Intend to eat the root? Harvest before the plant goes to seed by gently digging up the entire plant with a garden fork.
While the roots are edible after the plant goes to seed, they turn tough and bitter as they age.
Recipes and Cooking Ideas
There are endless ways to use this tasty plant in your cooking.
Fresh, use mitsuba as a salad green, a garnish, or chop it up and use it anywhere you’d use fresh herbs like cilantro or parsley.
Parboil the entire stalk with the leaves attached and serve it as a vegetable side dish. Add it toward the end of cooking soup, but don’t cook it for too long.
Just a minute or two will do it, otherwise the plant turns bitter. Or you can toss it into the cooked soup just before you serve it.
In traditional Japanese cuisine, the stalks and leaves are steamed briefly and then blanched or dipped in an ice bath to stop the cooking process.
The veggies are then served cold and drizzled in soy sauce or dashi (this technique and the resulting dish are both known as ohitashi).
Chefs may also rub the stalks between their fingers to soften the stem before tying it a knot and using it as a soup garnish. The knot is an important symbol in Japanese culture.
One of my favorite recipes is to make a hot pot soup in a donabe (you can also use a Dutch oven).
In four cups of boiling dashi or miso broth, add a cup of diced tofu and a cup of veggies (chopped carrots, potatoes, parsnips, broccoli, and so on) and simmer for 15 minutes.
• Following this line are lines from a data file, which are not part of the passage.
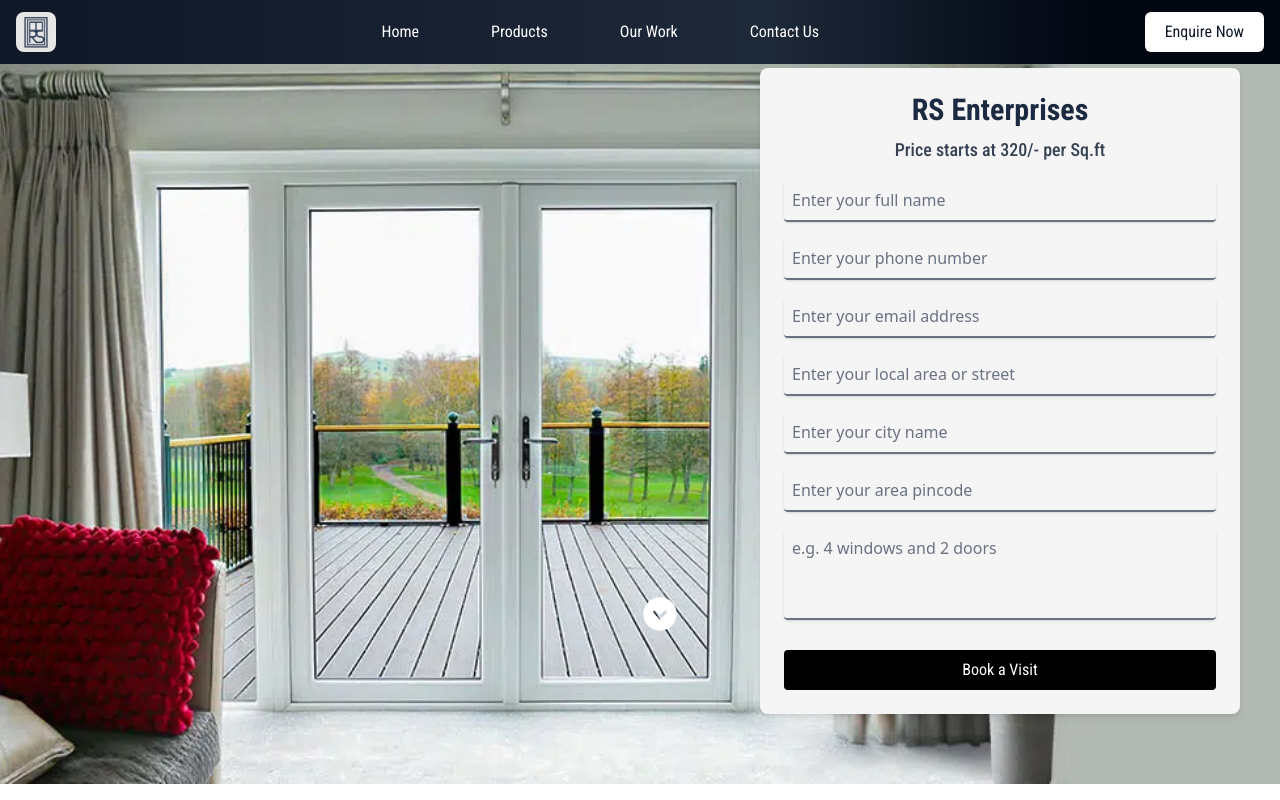
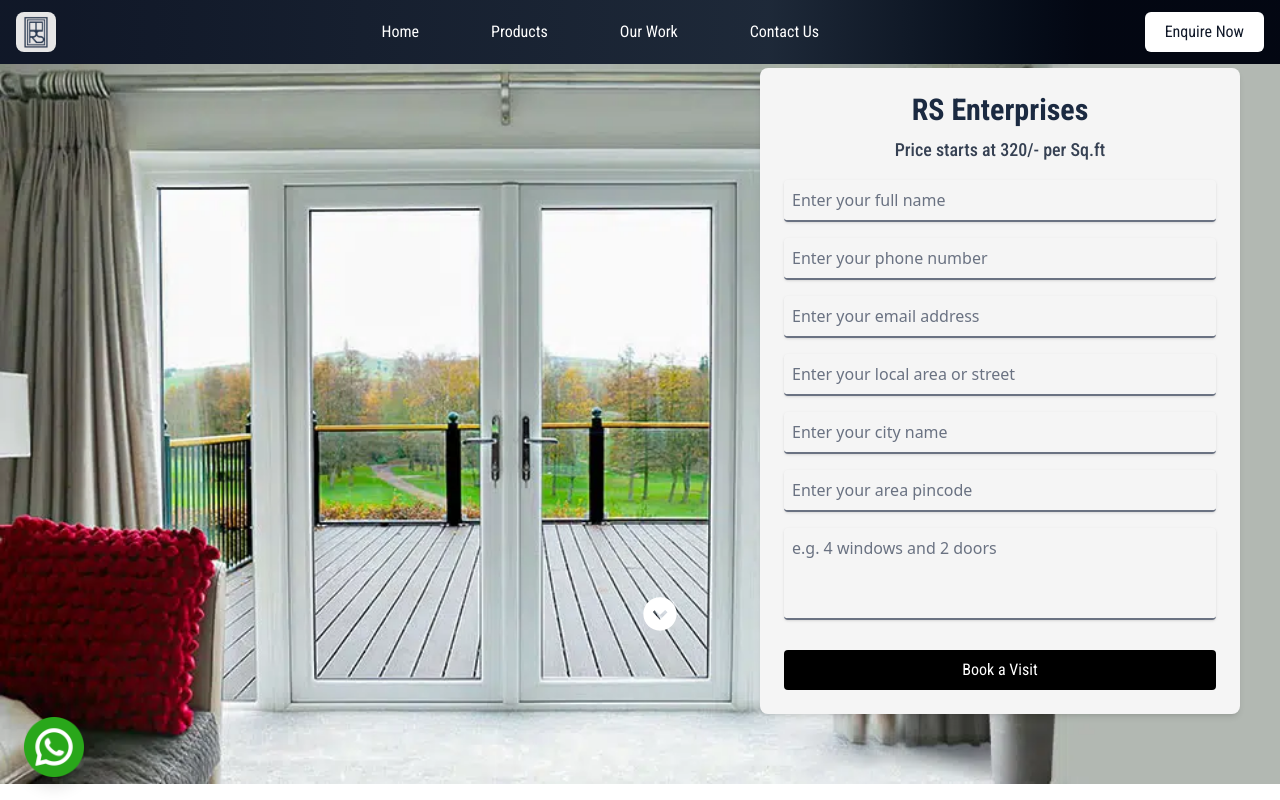
Before and after one commit to Team-Immature/upvc, a React (Vite) app in the folder frontend/: page / in a window 1280 px wide. Shown: the top 800 px of the page. Built offline with nearby package versions, Linux system fonts and the light colour scheme.

Commit message:
whatsappicon added

```diff
--- a/frontend/src/components/Footer/Footer.jsx
+++ b/frontend/src/components/Footer/Footer.jsx
@@ -4,7 +4,7 @@
 import { Link } from "react-router-dom";
 const Footer = () => {
   return (
-    <footer className=' bg-gradient-to-r   from-gray-900 from-5% via-gray-800 via-60% to-gray-950 to-85% w-full text-gray-200 '>
+    <footer id="footer" className=' bg-gradient-to-r   from-gray-900 from-5% via-gray-800 via-60% to-gray-950 to-85% w-full text-gray-200 '>
       <div className='max-w-7xl mx-auto px-4 py-6 flex flex-col md:flex-row justify-between md:items-start gap-6 md:gap-0 items-center text-center'>
         {/* Left Section - Logo or Image */}
         <div className='text-base '>
--- /dev/null
+++ b/frontend/src/components/WhatsappIcon/WhatsappIcon.jsx
@@ -0,0 +1,58 @@
+import React, { useEffect, useState } from "react";
+import Whatsapp from "../../assets/whatsapp.png";
+
+const WhatsappIcon = () => {
+  const [bottomOffset, setBottomOffset] = useState(16);
+
+  useEffect(() => {
+    const handleScroll = () => {
+      const footer = document.getElementById("footer");
+      if (!footer) {
+        // If footer isn't yet rendered, fallback to default
+        setBottomOffset(16);
+        return;
+      }
+
+      const footerRect = footer.getBoundingClientRect();
+      const windowHeight = window.innerHeight;
+
+      if (footerRect.top < windowHeight) {
+        const overlap = windowHeight - footerRect.top;
+        setBottomOffset(overlap + 16);
+      } else {
+        setBottomOffset(16);
+      }
+    };
+
+    window.addEventListener("scroll", handleScroll);
+    window.addEventListener("resize", handleScroll);
+    const interval = setInterval(handleScroll, 300); // ⏱ Check periodically
+
+    handleScroll(); // Initial call
+
+    return () => {
+      window.removeEventListener("scroll", handleScroll);
+      window.removeEventListener("resize", handleScroll);
+      clearInterval(interval);
+    };
+  }, []);
+
+  return (
+    <div
+      className="fixed left-5 z-50 transition-all duration-300"
+      style={{ bottom: `${bottomOffset}px` }}
+    >
+      <a href="http://wa.me/+8639685573" target="_blank">
+        <button className="p-1 rounded-full shadow-lg hover:bg-blue-700 bg-none">
+        <img
+          src={Whatsapp}
+          alt="WhatsApp"
+          className="w-13 h-13 sm:w-15 sm:h-15"
+        />
+      </button>
+      </a>
+    </div>
+  );
+};
+
+export default WhatsappIcon;
--- a/frontend/src/main.jsx
+++ b/frontend/src/main.jsx
@@ -8,12 +8,17 @@
 import OurWork from "./OurWork.jsx";
 import ScrollToTop from "./components/ScrollToTop.jsx";
 import ScrollToTopOfThePage from "./components/ScrollToTopOfThePage.jsx";
+import WhatsappIcon from "./components/WhatsappIcon/WhatsappIcon.jsx";
+
 // import ScrollToTop from './components/scrollToTop.jsx';
 createRoot(document.getElementById("root")).render(
   <StrictMode>
     <BrowserRouter>
+
       <ScrollToTop />
       <ScrollToTopOfThePage />
+
+      <WhatsappIcon />
       <Routes>
         <Route path='/' element={<Home />} />
         <Route path='/contact' element={<Contact />} />
```
Also changed, not shown: frontend/src/assets/whatsapp.png (added).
Add a dash of sesame oil and a dash of rice vinegar to taste. Add a handful of chopped mizuna and a handful of mitsuba stalks with the leaves attached and remove from heat. Season with salt and pepper to taste.
Mitsuba is also delicious in sukiyaki, a Japanese dish made with beef and vegetables in a single pot.
Chop up and cook the root or eat it sliced raw. It’s delicious shredded and used in salads or as a sandwich topping.
The seeds taste fantastic ground up and used as a spice. They taste similar to the leaves, but a touch stronger.
If you pinch the flowers to prevent them from going to seed, toss them on top of your salad or just pop them in your mouth. They, too, taste like the leaves and stalks.
Quick Reference Growing Guide
|Plant Type:||Deciduous, flowering woody shrub||Flower / Foliage Color:||White/green|
|Native to:||Eastern United States||Maintenance:||Low|
|Hardiness (USDA Zone):||3a-9b||Tolerance:||Black walnut, erosion, rabbits, clay, sand, rocky soil|
|Bloom Time:||Summer to fall||Soil Type:||Organically rich|
|Exposure:||Full sun to part shade||Soil pH:||6.0-7.5|
|Spacing:||3-5 feet||Soil Drainage:||Well-draining|
|Planting Depth:||As deep as the root ball and twice as wide||Attracts:||Pollinators and songbirds|
|Height:||3-5 feet||Uses:||Border planting, native garden, pollinator attractor, slope stabilizer, specimen|
|Common Pests:||Aphids, scale, spider mites||Common Diseases:||Botrytis, leaf spots, powdery mildew, rust|
Make Mitsuba a Part of Your Veggie Garden
Isn’t mitsuba marvelous? It’s not demanding, isn’t constantly plagued by pests and diseases, and it’s endlessly versatile in the kitchen.
Given its credentials, I think it’s only a matter of time until it becomes as common as parsley and cilantro in home gardens throughout the US.
Once you’ve plucked your first batch of Japanese honewort, please come back here and tell us about your experience. Did you run into any problems? Any tips for using up what I’m sure will be a robust harvest?
Did this guide leave you feeling ready to tackle the world of mitsuba? If so, you may want to check out some of our other guides on growing Umbellifers next:
- How to Plant and Grow Dill
- How to Grow and Care for Angelica
- Growing Lovage: An Uncommon Herb with Many Uses
© Ask the Experts, LLC. ALL RIGHTS RESERVED. See our TOS for more details. Product Photos via Arbico Organics, Kitazawa Seed Company, and SYITCUN Store. Uncredited photos: Shutterstock.
About Kristine Lofgren
Kristine Lofgren is a writer, photographer, reader, and gardening lover from outside Portland, Oregon. She was raised in the Utah desert, and made her way to the rainforests of the Pacific Northwest with her husband and two dogs in 2018. Her passion is focused these days on growing ornamental edibles, and foraging for food in the urban and suburban landscape.